__Aim of the task__
Determine how many lines of this material contain "packages". Give only the number.

(Input for this task Opens)

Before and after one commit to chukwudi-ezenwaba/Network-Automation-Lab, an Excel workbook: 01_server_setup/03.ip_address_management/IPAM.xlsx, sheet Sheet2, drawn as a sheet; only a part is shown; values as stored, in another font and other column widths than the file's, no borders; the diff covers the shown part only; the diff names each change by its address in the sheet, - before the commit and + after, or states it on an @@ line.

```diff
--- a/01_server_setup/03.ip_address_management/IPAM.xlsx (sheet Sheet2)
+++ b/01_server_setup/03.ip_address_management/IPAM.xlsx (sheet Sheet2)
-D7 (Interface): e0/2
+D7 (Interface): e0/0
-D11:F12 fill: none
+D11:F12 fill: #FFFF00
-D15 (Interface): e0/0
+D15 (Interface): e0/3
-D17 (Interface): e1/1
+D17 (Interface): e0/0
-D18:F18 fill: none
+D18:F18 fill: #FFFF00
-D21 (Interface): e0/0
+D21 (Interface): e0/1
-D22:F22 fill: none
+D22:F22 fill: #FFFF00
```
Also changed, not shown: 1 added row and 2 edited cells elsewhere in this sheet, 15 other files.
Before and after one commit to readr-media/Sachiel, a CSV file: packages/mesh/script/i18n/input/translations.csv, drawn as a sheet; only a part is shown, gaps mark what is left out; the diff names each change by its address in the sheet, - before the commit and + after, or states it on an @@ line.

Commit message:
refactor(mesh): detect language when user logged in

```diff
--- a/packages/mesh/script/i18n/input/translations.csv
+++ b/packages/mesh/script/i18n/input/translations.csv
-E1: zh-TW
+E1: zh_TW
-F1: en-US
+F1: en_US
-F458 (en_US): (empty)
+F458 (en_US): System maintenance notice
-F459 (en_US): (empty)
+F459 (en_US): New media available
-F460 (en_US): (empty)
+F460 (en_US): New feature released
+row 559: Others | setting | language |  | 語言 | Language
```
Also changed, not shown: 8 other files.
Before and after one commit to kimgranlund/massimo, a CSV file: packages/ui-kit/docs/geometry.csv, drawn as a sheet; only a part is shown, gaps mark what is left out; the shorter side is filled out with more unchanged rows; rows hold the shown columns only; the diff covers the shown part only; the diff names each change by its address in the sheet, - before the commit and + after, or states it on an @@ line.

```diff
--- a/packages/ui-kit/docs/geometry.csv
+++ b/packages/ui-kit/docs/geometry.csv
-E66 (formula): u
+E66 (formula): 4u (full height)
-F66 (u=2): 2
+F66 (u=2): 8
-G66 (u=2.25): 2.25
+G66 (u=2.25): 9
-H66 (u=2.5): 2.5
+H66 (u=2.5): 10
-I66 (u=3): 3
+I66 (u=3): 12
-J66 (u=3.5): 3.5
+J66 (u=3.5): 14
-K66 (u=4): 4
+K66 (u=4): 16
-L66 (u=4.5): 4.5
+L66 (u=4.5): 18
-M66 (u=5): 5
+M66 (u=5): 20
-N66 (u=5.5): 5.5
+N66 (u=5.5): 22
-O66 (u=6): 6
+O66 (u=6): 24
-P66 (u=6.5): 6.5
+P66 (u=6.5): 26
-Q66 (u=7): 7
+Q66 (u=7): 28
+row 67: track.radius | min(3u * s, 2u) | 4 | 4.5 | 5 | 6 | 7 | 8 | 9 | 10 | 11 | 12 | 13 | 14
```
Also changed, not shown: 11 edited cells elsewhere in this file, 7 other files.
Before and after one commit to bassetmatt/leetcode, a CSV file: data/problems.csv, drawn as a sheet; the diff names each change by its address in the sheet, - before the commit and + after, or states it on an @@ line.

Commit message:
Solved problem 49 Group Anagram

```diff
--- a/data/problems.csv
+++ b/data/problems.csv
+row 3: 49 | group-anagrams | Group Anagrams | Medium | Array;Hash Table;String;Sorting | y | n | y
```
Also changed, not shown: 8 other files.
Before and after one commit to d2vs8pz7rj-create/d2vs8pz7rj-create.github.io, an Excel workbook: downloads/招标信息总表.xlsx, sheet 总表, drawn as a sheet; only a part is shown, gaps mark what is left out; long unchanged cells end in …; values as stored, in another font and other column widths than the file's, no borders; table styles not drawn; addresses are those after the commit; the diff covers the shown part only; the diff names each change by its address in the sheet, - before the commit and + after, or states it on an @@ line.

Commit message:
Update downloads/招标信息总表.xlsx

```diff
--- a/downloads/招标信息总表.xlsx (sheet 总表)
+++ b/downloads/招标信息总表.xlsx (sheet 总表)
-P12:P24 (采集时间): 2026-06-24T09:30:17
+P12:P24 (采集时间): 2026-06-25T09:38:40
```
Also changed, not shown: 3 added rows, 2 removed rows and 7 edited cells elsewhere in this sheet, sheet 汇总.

(Input for this task Closes)

__Solution for this task__
6